→ **TASK GOAL**:
State the number of lines in the records underneath where the word "README" turns up, and say nothing else.
___ DATA PROVIDED ___
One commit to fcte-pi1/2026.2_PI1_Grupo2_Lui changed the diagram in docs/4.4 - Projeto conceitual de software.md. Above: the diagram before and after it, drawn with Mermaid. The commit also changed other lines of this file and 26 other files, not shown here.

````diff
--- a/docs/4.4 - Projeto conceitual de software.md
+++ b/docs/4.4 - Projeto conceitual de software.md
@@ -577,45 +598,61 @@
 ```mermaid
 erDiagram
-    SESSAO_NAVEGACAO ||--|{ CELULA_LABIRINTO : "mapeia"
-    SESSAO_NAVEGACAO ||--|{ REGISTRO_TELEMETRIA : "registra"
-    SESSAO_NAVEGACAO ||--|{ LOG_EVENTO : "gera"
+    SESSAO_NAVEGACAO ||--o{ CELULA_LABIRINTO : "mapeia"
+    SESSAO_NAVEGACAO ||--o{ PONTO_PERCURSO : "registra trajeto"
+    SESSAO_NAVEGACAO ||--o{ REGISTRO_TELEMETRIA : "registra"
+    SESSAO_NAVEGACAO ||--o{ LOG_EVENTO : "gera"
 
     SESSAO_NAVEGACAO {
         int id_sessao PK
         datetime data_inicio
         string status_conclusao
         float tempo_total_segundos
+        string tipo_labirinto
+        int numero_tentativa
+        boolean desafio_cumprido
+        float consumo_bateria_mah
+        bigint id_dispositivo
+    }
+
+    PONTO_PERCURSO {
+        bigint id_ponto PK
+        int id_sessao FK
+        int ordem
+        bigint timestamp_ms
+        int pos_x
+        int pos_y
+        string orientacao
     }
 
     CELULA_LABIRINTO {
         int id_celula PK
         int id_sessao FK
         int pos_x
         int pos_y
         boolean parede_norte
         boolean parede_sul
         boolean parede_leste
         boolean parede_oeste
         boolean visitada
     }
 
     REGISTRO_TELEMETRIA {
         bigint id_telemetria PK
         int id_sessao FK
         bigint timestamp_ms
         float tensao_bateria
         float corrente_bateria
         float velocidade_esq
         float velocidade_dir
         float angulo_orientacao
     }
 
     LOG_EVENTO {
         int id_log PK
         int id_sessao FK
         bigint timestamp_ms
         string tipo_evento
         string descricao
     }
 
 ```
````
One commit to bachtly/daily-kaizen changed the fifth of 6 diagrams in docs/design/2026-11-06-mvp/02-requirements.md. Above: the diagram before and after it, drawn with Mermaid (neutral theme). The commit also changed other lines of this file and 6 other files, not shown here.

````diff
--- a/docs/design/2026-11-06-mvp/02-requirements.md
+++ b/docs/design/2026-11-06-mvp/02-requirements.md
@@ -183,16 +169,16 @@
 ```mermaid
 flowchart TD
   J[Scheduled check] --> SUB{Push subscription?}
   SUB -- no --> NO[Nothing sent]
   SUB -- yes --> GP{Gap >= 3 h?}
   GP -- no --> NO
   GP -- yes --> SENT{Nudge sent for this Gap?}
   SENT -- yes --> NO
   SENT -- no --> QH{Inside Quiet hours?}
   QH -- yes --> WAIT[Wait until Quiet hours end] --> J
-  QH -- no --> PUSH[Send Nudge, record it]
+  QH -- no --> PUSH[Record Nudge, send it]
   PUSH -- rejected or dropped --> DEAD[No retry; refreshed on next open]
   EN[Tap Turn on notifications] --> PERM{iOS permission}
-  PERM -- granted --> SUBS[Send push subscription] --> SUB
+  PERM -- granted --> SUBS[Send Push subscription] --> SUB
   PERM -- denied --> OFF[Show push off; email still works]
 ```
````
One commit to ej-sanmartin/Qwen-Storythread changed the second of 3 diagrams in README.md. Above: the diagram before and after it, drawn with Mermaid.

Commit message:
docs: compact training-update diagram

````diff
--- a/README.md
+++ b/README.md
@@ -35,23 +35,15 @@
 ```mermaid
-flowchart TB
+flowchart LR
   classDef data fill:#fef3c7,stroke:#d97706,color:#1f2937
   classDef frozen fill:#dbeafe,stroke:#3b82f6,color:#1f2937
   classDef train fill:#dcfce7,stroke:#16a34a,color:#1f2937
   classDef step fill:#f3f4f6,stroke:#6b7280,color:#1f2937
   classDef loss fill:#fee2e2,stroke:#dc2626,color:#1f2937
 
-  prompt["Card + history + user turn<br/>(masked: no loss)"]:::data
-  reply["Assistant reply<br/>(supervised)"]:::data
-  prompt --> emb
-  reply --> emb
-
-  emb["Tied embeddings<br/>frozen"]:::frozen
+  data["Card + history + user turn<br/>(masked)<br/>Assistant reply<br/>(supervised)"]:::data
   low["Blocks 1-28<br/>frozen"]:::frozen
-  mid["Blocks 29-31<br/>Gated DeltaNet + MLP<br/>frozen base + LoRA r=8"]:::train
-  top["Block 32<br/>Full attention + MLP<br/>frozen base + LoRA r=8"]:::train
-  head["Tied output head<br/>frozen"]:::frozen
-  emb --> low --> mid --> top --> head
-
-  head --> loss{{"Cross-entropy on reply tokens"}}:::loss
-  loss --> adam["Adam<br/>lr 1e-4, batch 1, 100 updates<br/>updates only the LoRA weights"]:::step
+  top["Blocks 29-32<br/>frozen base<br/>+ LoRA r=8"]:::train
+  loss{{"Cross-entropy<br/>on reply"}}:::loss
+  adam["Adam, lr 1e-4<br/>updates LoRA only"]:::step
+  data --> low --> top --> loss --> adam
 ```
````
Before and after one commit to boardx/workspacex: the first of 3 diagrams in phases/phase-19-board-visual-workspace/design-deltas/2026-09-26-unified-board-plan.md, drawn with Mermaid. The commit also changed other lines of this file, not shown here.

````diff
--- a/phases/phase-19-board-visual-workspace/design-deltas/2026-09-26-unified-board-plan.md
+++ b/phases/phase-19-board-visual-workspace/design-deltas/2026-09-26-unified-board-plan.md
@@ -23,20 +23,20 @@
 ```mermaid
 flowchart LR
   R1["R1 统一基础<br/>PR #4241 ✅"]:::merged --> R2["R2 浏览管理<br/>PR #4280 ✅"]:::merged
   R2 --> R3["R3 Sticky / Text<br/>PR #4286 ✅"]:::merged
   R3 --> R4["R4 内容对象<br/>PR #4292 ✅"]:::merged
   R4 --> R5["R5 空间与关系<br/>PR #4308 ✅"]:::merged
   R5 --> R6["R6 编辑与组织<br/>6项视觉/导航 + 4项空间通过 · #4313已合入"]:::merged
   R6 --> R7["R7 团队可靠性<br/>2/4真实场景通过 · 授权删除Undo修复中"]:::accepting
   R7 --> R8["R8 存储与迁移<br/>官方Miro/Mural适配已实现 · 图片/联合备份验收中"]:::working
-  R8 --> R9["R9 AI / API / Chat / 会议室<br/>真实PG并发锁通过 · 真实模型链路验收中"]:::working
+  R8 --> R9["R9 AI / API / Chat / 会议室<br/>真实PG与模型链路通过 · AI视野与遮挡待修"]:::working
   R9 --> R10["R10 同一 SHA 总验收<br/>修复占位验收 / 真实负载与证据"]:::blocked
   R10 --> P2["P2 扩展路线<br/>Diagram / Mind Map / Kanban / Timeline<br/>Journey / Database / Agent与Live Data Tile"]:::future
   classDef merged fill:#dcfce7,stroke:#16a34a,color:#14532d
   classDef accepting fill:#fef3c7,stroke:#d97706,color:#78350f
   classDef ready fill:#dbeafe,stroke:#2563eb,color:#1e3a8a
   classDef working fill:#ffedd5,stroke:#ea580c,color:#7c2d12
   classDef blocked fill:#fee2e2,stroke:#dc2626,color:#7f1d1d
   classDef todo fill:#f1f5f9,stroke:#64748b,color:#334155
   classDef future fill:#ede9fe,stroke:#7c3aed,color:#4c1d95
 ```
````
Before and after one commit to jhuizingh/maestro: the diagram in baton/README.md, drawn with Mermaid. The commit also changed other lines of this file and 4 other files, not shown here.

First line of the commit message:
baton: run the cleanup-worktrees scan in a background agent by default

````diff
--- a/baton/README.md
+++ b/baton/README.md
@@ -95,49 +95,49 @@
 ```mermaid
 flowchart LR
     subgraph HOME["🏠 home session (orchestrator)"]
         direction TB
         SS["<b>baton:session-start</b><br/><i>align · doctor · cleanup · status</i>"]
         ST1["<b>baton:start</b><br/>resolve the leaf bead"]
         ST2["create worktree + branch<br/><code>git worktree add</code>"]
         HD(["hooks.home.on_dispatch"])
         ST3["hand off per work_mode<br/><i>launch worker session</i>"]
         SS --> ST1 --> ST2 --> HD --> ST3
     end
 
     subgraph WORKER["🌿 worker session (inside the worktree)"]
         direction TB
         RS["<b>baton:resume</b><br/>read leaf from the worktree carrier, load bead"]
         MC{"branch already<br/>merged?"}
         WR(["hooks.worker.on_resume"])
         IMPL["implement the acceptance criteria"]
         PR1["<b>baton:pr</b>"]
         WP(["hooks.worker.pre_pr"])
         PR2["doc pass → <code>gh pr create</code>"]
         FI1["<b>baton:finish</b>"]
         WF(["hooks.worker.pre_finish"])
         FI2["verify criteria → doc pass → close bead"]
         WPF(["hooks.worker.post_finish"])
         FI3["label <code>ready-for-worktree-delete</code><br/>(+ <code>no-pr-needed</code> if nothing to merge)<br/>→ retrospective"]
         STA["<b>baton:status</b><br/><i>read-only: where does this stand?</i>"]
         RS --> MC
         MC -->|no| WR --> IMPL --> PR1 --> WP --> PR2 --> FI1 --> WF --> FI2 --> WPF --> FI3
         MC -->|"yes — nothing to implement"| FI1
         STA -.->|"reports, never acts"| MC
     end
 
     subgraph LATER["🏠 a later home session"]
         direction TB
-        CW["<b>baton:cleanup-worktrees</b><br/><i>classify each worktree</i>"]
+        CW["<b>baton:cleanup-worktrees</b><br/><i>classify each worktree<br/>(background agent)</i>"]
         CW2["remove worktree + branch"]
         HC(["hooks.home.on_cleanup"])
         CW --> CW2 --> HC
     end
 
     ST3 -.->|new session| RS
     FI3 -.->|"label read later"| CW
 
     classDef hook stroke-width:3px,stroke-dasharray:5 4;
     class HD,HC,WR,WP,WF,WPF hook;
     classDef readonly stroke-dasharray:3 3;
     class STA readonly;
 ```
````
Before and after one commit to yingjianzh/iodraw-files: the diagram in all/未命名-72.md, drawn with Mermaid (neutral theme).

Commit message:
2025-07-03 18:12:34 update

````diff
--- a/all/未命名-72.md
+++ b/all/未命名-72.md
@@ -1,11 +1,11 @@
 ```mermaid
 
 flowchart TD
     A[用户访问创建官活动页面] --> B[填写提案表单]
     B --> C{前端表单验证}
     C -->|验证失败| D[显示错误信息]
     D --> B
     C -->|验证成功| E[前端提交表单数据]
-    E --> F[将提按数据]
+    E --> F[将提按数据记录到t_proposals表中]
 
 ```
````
___
→ **ANSWER FOR THE TASK**:
6